Disk partitioning is the process of dividing a hard drive or other storage device into smaller, logical units called partitions. Each partition is treated as a separate storage device, and you can use it to store different types of data or to install different operating systems.
There are two main partitioning schemes: MBR (Master Boot Record) and GPT (GUID Partition Table). MBR is an older scheme that is limited to a maximum of four primary partitions or three primary partitions and one extended partition. GPT is a newer scheme that does not have this limitation and can support up to 128 partitions.
To use GPT for disk partitioning, you will need to use a tool such as fdisk, gdisk, or parted.

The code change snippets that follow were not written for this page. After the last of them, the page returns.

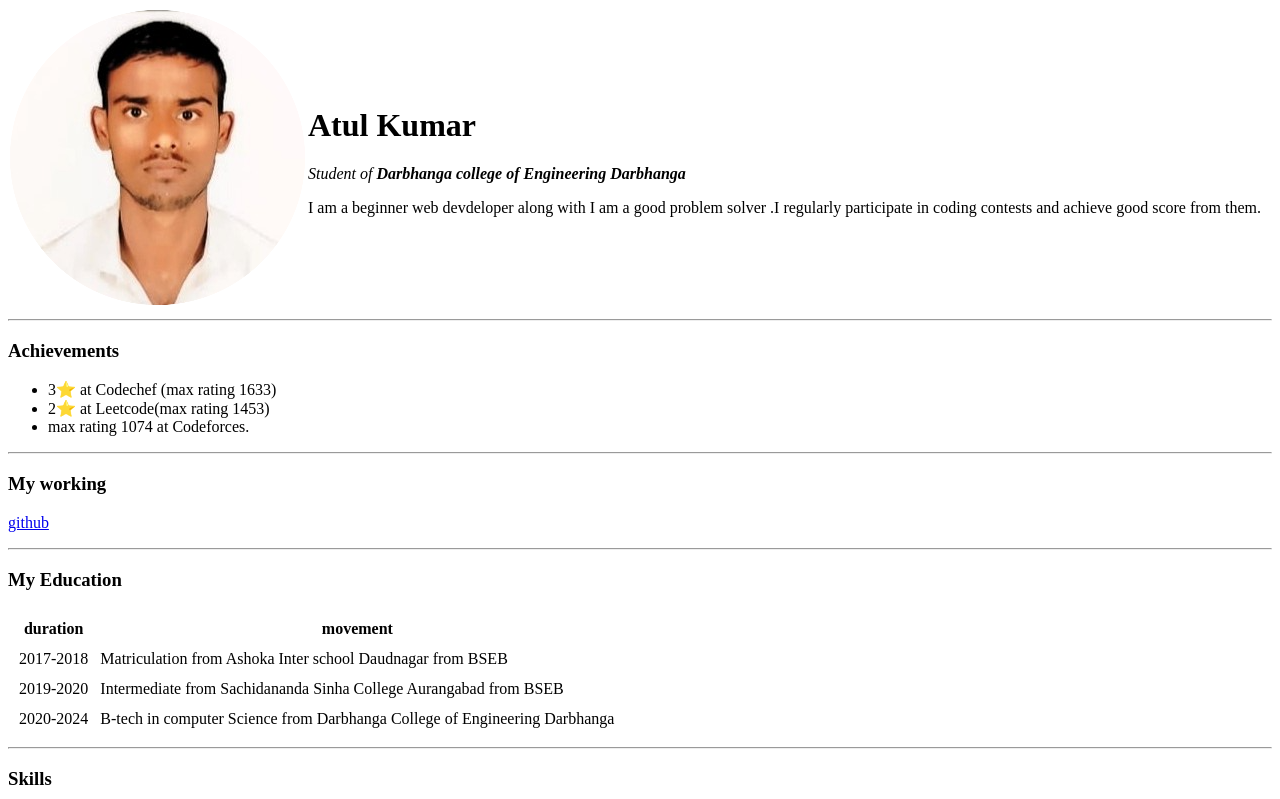
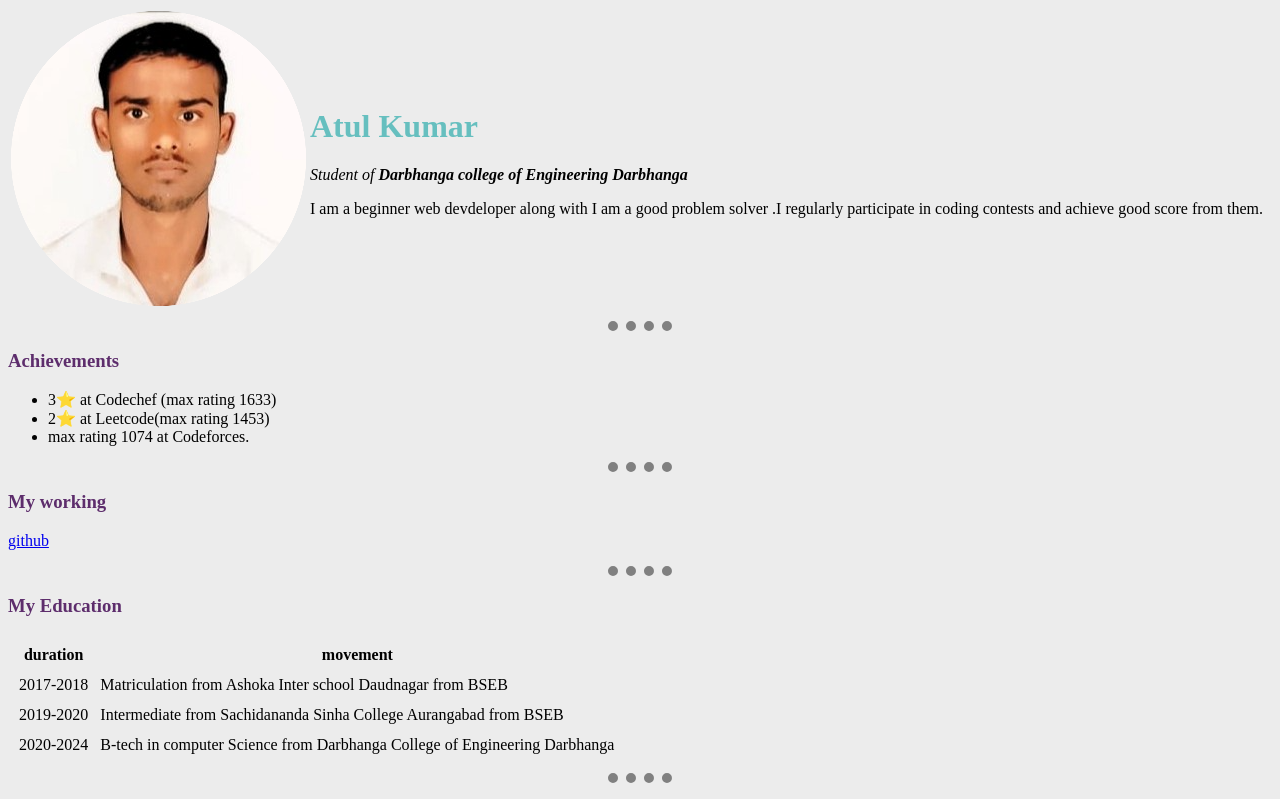
Before and after one commit to 1atul0/cv, a plain HTML site: page index.html in a window 1280 px wide. Shown: the top 799 px of the page. Drawn offline with Linux system fonts and the light colour scheme.

Commit message:
some css added

```diff
--- /dev/null
+++ b/css/style.css
@@ -0,0 +1,22 @@
+body {
+  background-color: #ECECEC;
+}
+hr {
+  color: grey;
+  background-color: #ECECEC;
+  border-style: none;
+  border-top-style: dotted;
+  border-width: 10px;
+  width: 5%;
+}
+h1
+{
+  color: #66BFBF;
+}
+h3{
+  color: rgb(93, 45, 108);
+}
+img
+{
+
+}
--- a/index.html
+++ b/index.html
@@ -10,13 +10,12 @@
       href="https://em-content.zobj.net/source/skype/289/globe-with-meridians_1f310.png"
     />
     <title>Atul's personal site</title>
-    <style>
+    <link rel="stylesheet" href="css/style.css">
 
-    </style>
   </head>
 
-  <body>
-    <table cellspacing="1">
+  <body >
+    <table>
       <td><img src="atul.png" alt="Atul profile picture"></td>
       <td><h1>Atul Kumar</h1>
         <p>
```
Also changed, not shown: contact.html (+3 -1 lines), hobbies.html (+1 -0 lines).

Here is an example of how to use the parted tool to create a new GPT partition table and create a new partition on a disk:

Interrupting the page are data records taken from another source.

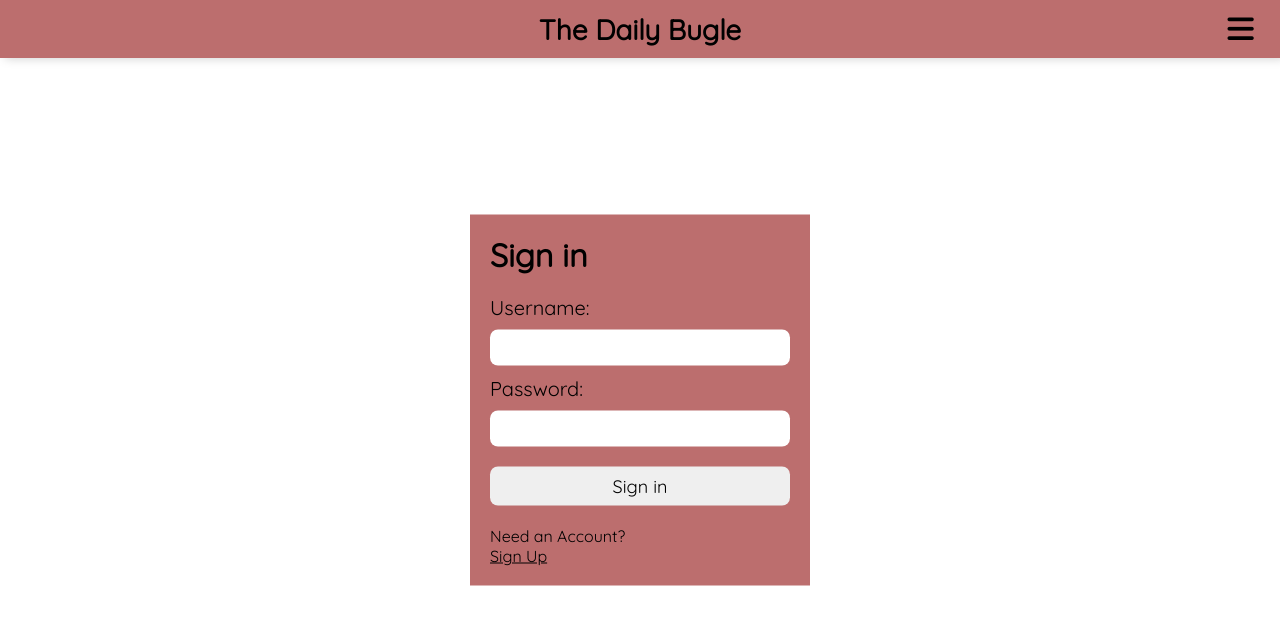
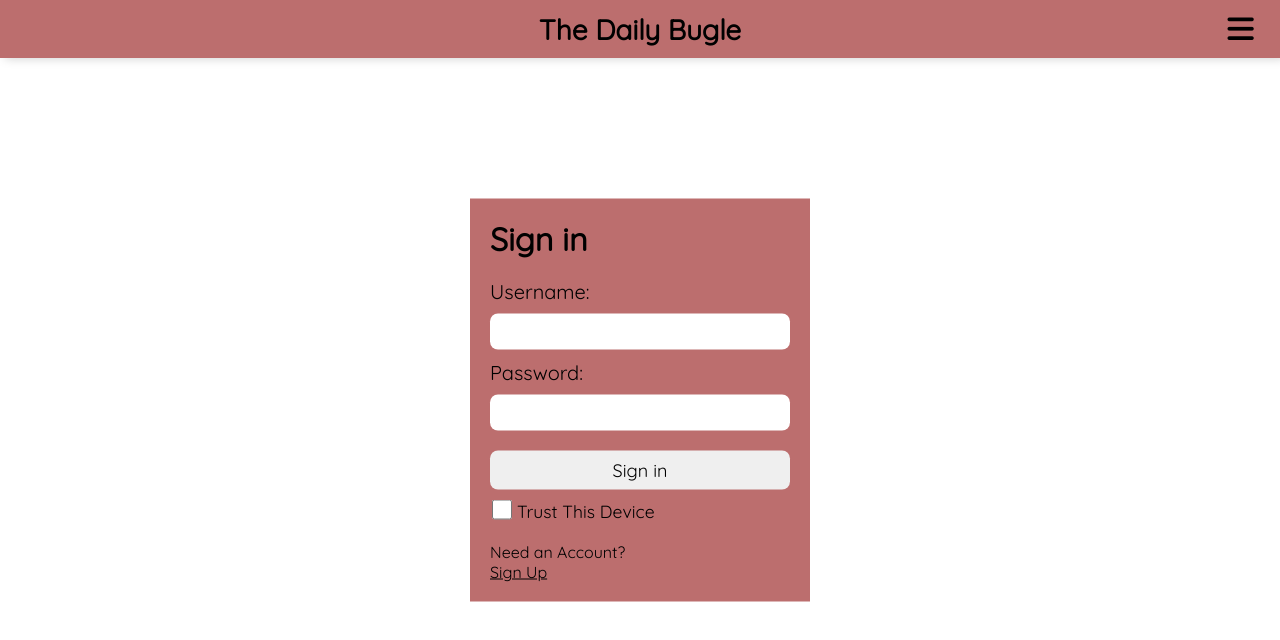
Before and after one commit to lnikol00/Blog-App, a React (Create React App) app: page /login in a window 1280 px wide. Shown: the top 640 px of the page. Built offline with nearby package versions, Linux system fonts and the light colour scheme.

Commit message:
correction

```diff
--- a/src/data/context/AuthProvider.tsx
+++ b/src/data/context/AuthProvider.tsx
@@ -10,15 +10,18 @@
         accessToken?: string | number
     }
     setAuth: React.Dispatch<React.SetStateAction<{}>>
+    persist: any
+    setPersist: React.Dispatch<any>
 }
 
 const AuthContext = createContext<ContextType | null>(null);
 
 export const AuthProvider = ({ children }: AuthType) => {
     const [auth, setAuth] = useState({})
+    const [persist, setPersist] = useState(JSON.parse(`${localStorage.getItem("persist")}`) || false)
 
     return (
-        <AuthContext.Provider value={{ auth, setAuth, }}>
+        <AuthContext.Provider value={{ auth, setAuth, persist, setPersist }}>
             {children}
         </AuthContext.Provider>
     )
--- a/src/data/context/PersistLogin.tsx
+++ b/src/data/context/PersistLogin.tsx
@@ -6,9 +6,10 @@
 function PersistLogin() {
     const [isLoading, setIsLoading] = useState<boolean>(true)
     const refresh = useRefreshToken();
-    const { auth } = useAuth();
+    const { auth, persist } = useAuth();
 
     useEffect(() => {
+        let isMounted = true
         const verifyRefreshToken = async () => {
             try {
                 await refresh();
@@ -17,11 +18,14 @@
                 console.error(err)
             }
             finally {
-                setIsLoading(false)
+                isMounted && setIsLoading(false)
             }
         }
-        !auth?.accessToken ? verifyRefreshToken() : setIsLoading(false)
+        !auth?.accessToken && persist ? verifyRefreshToken() : setIsLoading(false)
 
+        return () => {
+            isMounted = false
+        }
     }, [])
 
     useEffect(() => {
@@ -31,9 +35,12 @@
 
     return (
         <>
-            {isLoading ?
-                <p style={{ margin: '2rem 10rem' }}>Loading...</p> :
-                <Outlet />}
+            {!persist ?
+                <Outlet /> :
+                isLoading ?
+                    <p style={{ margin: '2rem 10rem' }}>Loading...</p> :
+                    <Outlet />
+            }
         </>
     )
 }
--- a/src/pages/Login/Login.tsx
+++ b/src/pages/Login/Login.tsx
@@ -8,7 +8,7 @@
 const LOGIN_URL = "/auth"
 
 function Login() {
-    const { setAuth } = useAuth();
+    const { setAuth, persist, setPersist } = useAuth();
     const userRef = useRef<null | HTMLInputElement>(null)
     const errRef = useRef<null | HTMLParagraphElement>(null)
     const navigate = useNavigate()
@@ -62,6 +62,14 @@
         }
     }
 
+    const togglePersist = () => {
+        setPersist((prev: any) => !prev);
+    }
+
+    useEffect(() => {
+        localStorage.setItem("persist", persist);
+    }, [persist])
+
     const changeLogin = () => {
         navigate("/register")
     }
@@ -73,7 +81,7 @@
                 {errMsg}
             </p>
             <h1>Sign in</h1>
-            <form onSubmit={handleSubmit}>
+            <form onSubmit={handleSubmit} >
                 <label htmlFor='username'>
                     Username:
                 </label>
@@ -97,6 +105,15 @@
                     required
                 />
                 <button>Sign in</button>
+                <div className={styles.persistCheck}>
+                    <input
+                        type="checkbox"
+                        id="persist"
+                        onChange={togglePersist}
+                        checked={persist}
+                    />
+                    <label htmlFor='persist'>Trust This Device</label>
+                </div>
             </form>
             <p>
                 Need an Account?<br />
--- a/src/pages/Login/login.module.css
+++ b/src/pages/Login/login.module.css
@@ -91,3 +91,25 @@
     padding: 0.5rem;
     margin-bottom: 0.5rem;
 }
+
+.persistCheck {
+    margin-top: 10px;
+    display: flex;
+    justify-content: flex-start;
+    align-items: center;
+}
+
+.persistCheck input {
+    width: 20px;
+    margin: 0 5px 2px 2px;
+}
+
+.persistCheck label {
+    margin: 0;
+    font-size: 1.1rem;
+}
+
+[type="checkbox"] {
+    height: 20px;
+    width: 20px;
+}
--- a/src/pages/home/Home.tsx
+++ b/src/pages/home/Home.tsx
@@ -44,7 +44,7 @@
     return (
         <div className={styles.mainContainer}>
             <div className={styles.heading}>
-                <h2 >Welcome {auth?.user}</h2>
+                <h2 >Welcome to your Blog Page</h2>
                 <label>
                     <input onChange={e => setSearch(e.target.value)} />
                     <BsIcons.BsSearch />
--- a/src/pages/home/home.module.css
+++ b/src/pages/home/home.module.css
@@ -184,6 +184,10 @@
         gap: 10px;
     }
 
+    .heading label {
+        margin: 0;
+    }
+
     .headingContainer {
         justify-content: center;
         gap: 10px;
```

- Open a terminal and use the following command to view a list of available disks:
- Identify the disk that you want to partition and note its name (e.g. /dev/sda).
- Use the following command to start the parted tool:

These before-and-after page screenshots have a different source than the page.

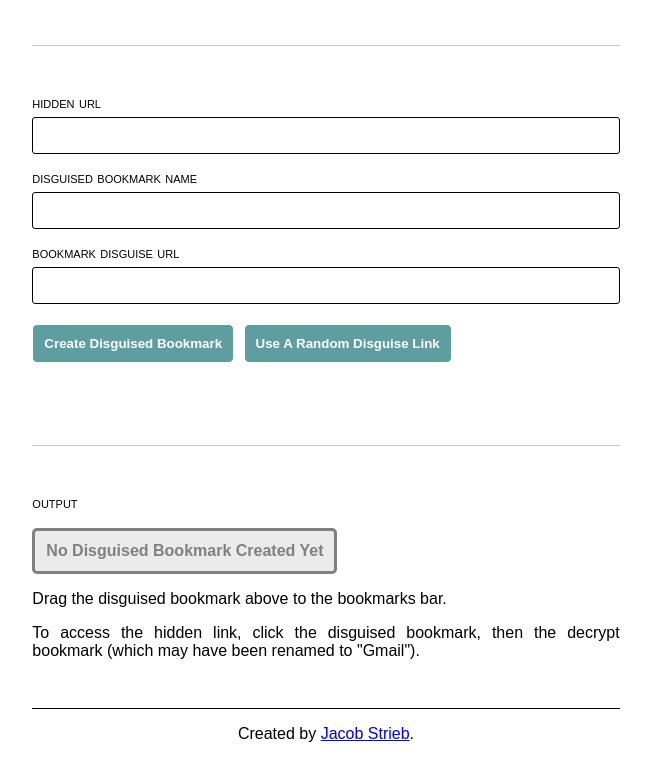
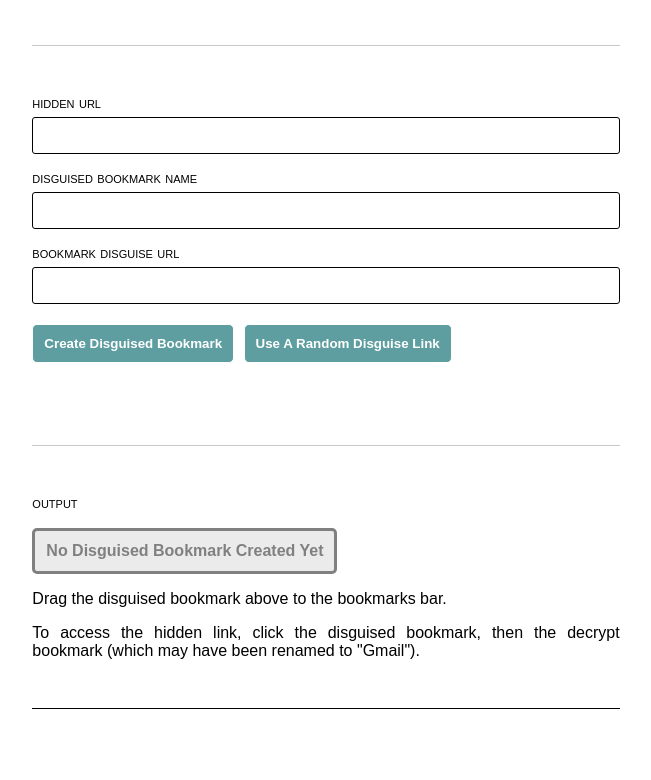
Before and after one commit to cms1907/cms1907.github.io, a plain HTML site: page hidden/index.html in a window 1280 px wide. Shown: the part 663-1443 px from the top of the page, without its empty margins (314-965 px from the left). After the commit the page ends 1413 px from the top, so only its background shows below. Drawn offline with Linux system fonts and the light colour scheme.

Commit message:
Update index.html

```diff
--- a/hidden/index.html
+++ b/hidden/index.html
@@ -226,7 +226,7 @@ try {
   <!-- Page footer -->
   <footer>
   <hr />
-  <p class="copyright">Created by <a href="https://jstrieb.github.io">Jacob Strieb</a>.</p>
+
   </footer>
 </body>
 </body>
```
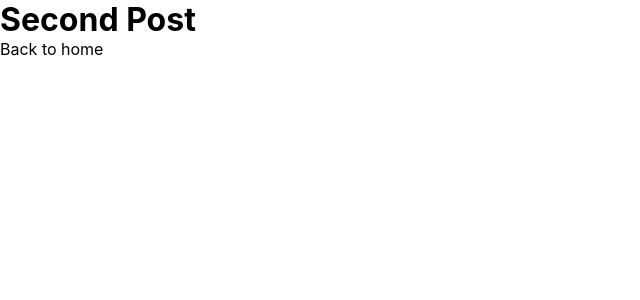
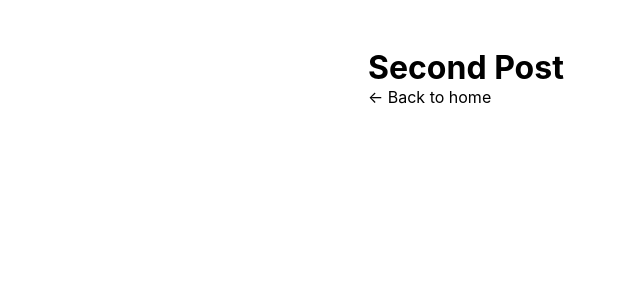
Before and after one commit to raphaelsanchez/learn-nextjs, a Next.js app: page /posts/second-post in a window 1280 px wide. Shown: the top 300 px of the page, without its empty margins (0-640 px from the left). Built offline with nearby package versions, Linux system fonts and the light colour scheme.

Commit message:
update posts

```diff
--- a/pages/posts/second-post.jsx
+++ b/pages/posts/second-post.jsx
@@ -1,10 +1,18 @@
+import Head from 'next/head'
 import Link from 'next/link'
+import Layout from '../../components/Layout'
+
 
 export default function SecondPost() {
   return (
-    <>
-      <h1>Second Post</h1>
-      <Link href="/">Back to home</Link>
-    </>
+    <Layout>
+      <Head>
+        <title>Second Post</title>
+      </Head>
+      <h1>
+        Second Post <i data-feather="circle"></i>
+      </h1>
+      <Link href="/">← Back to home</Link>
+    </Layout>
   )
 }
```
Also changed, not shown: pages/posts/first-post.jsx (+18 -4 lines).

- Use the following command to create a new GPT partition table:
- Use the following command to create a new partition on the disk:
mkpart primary ext4 0% 100%
- Use the following command to exit the parted tool:
This will create a new GPT partition table on the disk and create a single primary partition that spans the entire disk. You can then format the partition and use it to store data or install an operating system.
Keep in mind that disk partitioning can be a complex process and it’s important to be careful when making changes to your disk. It’s always a good idea to back up your data before partitioning a disk.